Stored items
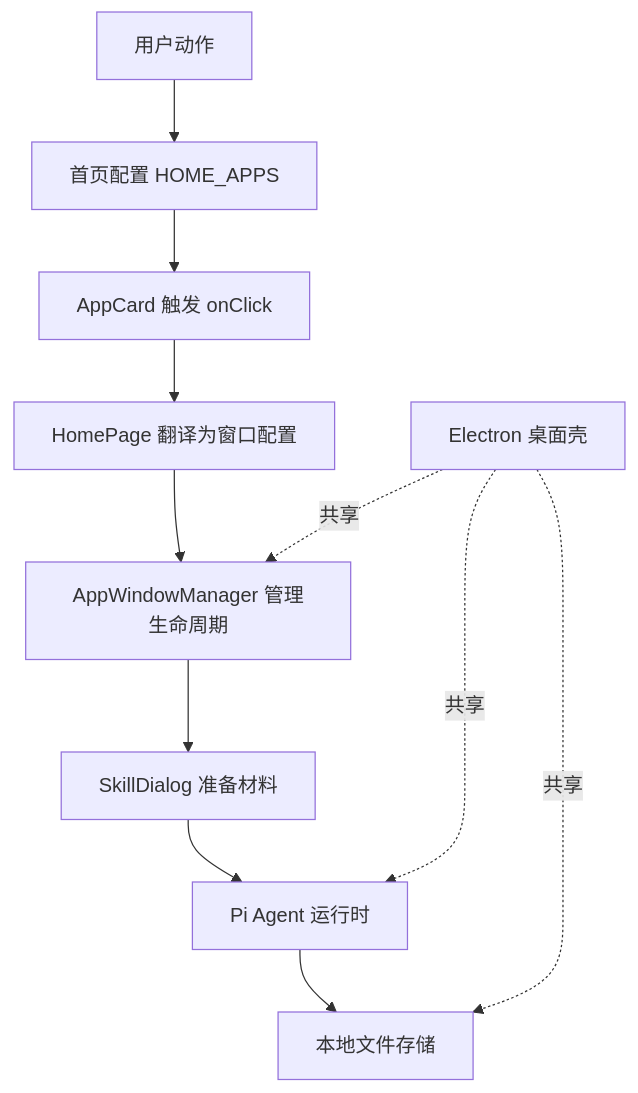
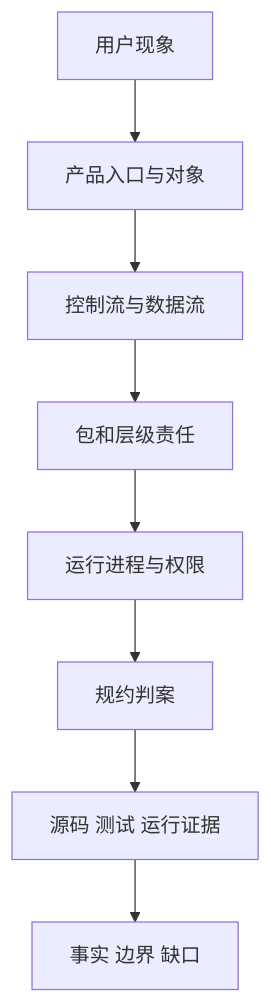
One commit to LavaCourage07/startupOS changed the second of 2 diagrams in learning-note/full-project-course-v2/textbook/part-a-system-foundation/A06-source-reading-and-verification-loop.md. Above: the diagram before and after it, drawn with Mermaid. The commit also changed other lines of this file and 560 other files, not shown here.

````diff
--- a/learning-note/full-project-course-v2/textbook/part-a-system-foundation/A06-source-reading-and-verification-loop.md
+++ b/learning-note/full-project-course-v2/textbook/part-a-system-foundation/A06-source-reading-and-verification-loop.md
@@ -57,13 +141,10 @@
 ```mermaid
 flowchart TB
-    User[用户动作] --> Home[首页配置 HOME_APPS]
-    Home --> Card[AppCard 触发 onClick]
-    Card --> Page[HomePage 翻译为窗口配置]
-    Page --> WM[AppWindowManager 管理生命周期]
-    WM --> Dialog[SkillDialog 准备材料]
-    Dialog --> Agent[Pi Agent 运行时]
-    Agent --> Storage[本地文件存储]
-    Desktop[Electron 桌面壳] -.共享.-> WM
-    Desktop -.共享.-> Agent
-    Desktop -.共享.-> Storage
+    Phenomenon[用户现象] --> Product[产品入口与对象]
+    Product --> Control[控制流与数据流]
+    Control --> Package[包和层级责任]
+    Package --> Process[运行进程与权限]
+    Process --> Rule[规约判案]
+    Rule --> Evidence[源码 测试 运行证据]
+    Evidence --> Boundary[事实 边界 缺口]
 ```
````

• _Problem statement_
The answer must be the lines from the one containing "Control --> Package[包和层级责任]" to the final line of the data above, copied exactly, both included, with nothing added.

• _Response box_
+    Control --> Package[包和层级责任]
+    Package --> Process[运行进程与权限]
+    Process --> Rule[规约判案]
+    Rule --> Evidence[源码 测试 运行证据]
+    Evidence --> Boundary[事实 边界 缺口]
 ```
````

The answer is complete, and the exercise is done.